Plants make up 80 percent of the food we eat and produce 98 percent of the oxygen we breathe.
Plant pests are responsible for the loss of up to 40 percent of global food crops, and for trade losses in agricultural products exceeding USD 220 billion annually.
The annual value of trade in agricultural products has grown almost three-fold over the past decade, largely in emerging economies and developing countries, reaching USD 1.7 trillion.
FAO estimates that agricultural production must rise by about 60 percent by 2050 in order to feed a larger and generally richer population.
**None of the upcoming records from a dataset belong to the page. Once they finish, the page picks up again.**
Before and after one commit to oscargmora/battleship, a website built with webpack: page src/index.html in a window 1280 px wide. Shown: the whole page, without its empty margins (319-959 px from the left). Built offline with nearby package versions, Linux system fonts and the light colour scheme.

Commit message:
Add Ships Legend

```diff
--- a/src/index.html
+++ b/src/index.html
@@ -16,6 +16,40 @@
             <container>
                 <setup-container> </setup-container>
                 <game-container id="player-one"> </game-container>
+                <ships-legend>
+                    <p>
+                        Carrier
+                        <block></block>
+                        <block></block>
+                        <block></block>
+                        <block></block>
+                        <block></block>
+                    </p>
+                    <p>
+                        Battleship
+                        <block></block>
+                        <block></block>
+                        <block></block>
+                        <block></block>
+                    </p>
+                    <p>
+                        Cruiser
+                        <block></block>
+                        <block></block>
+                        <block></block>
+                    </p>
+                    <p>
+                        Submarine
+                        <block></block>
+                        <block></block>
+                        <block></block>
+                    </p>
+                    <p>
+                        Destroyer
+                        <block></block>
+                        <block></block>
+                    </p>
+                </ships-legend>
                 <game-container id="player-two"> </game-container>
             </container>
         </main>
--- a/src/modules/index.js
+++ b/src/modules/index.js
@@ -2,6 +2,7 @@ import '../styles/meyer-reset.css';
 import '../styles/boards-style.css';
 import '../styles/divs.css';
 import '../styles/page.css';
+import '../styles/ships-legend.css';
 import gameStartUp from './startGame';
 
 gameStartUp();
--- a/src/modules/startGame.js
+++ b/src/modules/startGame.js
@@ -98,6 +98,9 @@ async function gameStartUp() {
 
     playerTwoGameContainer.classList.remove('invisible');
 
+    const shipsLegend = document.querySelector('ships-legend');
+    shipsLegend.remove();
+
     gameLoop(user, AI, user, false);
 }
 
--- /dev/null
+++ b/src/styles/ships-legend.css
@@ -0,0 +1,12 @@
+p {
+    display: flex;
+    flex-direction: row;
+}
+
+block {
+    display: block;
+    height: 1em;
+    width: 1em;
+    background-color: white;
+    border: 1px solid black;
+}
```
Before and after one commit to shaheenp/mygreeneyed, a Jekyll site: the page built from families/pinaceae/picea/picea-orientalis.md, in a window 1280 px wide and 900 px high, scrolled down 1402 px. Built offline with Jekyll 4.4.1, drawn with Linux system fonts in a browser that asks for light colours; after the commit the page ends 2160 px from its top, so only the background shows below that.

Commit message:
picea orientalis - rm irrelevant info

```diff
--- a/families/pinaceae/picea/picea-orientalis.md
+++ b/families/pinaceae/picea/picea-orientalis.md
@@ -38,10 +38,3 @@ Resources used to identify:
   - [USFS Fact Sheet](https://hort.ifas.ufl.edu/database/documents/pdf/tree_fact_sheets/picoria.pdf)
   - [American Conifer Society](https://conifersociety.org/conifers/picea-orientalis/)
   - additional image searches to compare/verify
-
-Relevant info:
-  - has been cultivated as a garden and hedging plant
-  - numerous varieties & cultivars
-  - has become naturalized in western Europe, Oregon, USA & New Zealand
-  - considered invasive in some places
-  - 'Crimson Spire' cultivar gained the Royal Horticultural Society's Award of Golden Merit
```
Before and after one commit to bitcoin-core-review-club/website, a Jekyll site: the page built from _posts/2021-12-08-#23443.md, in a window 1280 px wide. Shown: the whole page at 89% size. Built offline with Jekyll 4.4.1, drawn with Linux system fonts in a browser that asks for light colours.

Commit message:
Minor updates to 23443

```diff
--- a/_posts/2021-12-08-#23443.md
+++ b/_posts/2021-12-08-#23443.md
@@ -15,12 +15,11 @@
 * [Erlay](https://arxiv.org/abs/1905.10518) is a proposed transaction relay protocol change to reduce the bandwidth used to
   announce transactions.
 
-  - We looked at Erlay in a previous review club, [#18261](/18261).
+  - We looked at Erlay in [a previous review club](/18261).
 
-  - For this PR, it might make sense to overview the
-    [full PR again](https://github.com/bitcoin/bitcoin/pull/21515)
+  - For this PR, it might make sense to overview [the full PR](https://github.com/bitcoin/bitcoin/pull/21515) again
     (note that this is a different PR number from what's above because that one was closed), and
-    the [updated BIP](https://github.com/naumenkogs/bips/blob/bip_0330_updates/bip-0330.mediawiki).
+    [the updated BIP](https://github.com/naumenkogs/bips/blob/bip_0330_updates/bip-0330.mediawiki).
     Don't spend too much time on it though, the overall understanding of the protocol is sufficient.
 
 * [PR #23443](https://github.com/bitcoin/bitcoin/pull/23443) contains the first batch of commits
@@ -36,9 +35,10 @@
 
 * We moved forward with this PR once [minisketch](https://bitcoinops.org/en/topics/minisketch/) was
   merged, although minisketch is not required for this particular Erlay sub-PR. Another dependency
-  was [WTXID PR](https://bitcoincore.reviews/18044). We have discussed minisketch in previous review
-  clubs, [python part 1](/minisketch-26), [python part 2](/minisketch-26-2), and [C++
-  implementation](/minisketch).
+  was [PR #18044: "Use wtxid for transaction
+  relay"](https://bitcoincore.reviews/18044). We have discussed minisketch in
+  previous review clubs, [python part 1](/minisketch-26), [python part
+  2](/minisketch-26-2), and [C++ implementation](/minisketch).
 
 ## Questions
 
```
Climate change is having a big impact on plant health. It threatens to reduce both the quality and quantity of crops, leading to lower yields. Rising temperatures are also exacerbating water scarcity, and changing the relationship between pests, plants and pathogens.
More plant pests are appearing earlier and in places where they were never seen before due to climate change.
Beneficial insects are vital for plant health since they pollinate most plants, keep pests in control, maintain soil health, recycle nutrients, and more. However, 80% of the biomass of insects has disappeared in the last 25-30 years.
Everyone has a role to play in keeping plants healthy!
[Find out what you can do ]
Paasitorni Conference Centre, Helsinki, Finland
05 Oct 2020 - 08 Oct 2020
30 Mar 2020 - 03 Apr 2020
02 Dec 2019 - 02 Dec 2019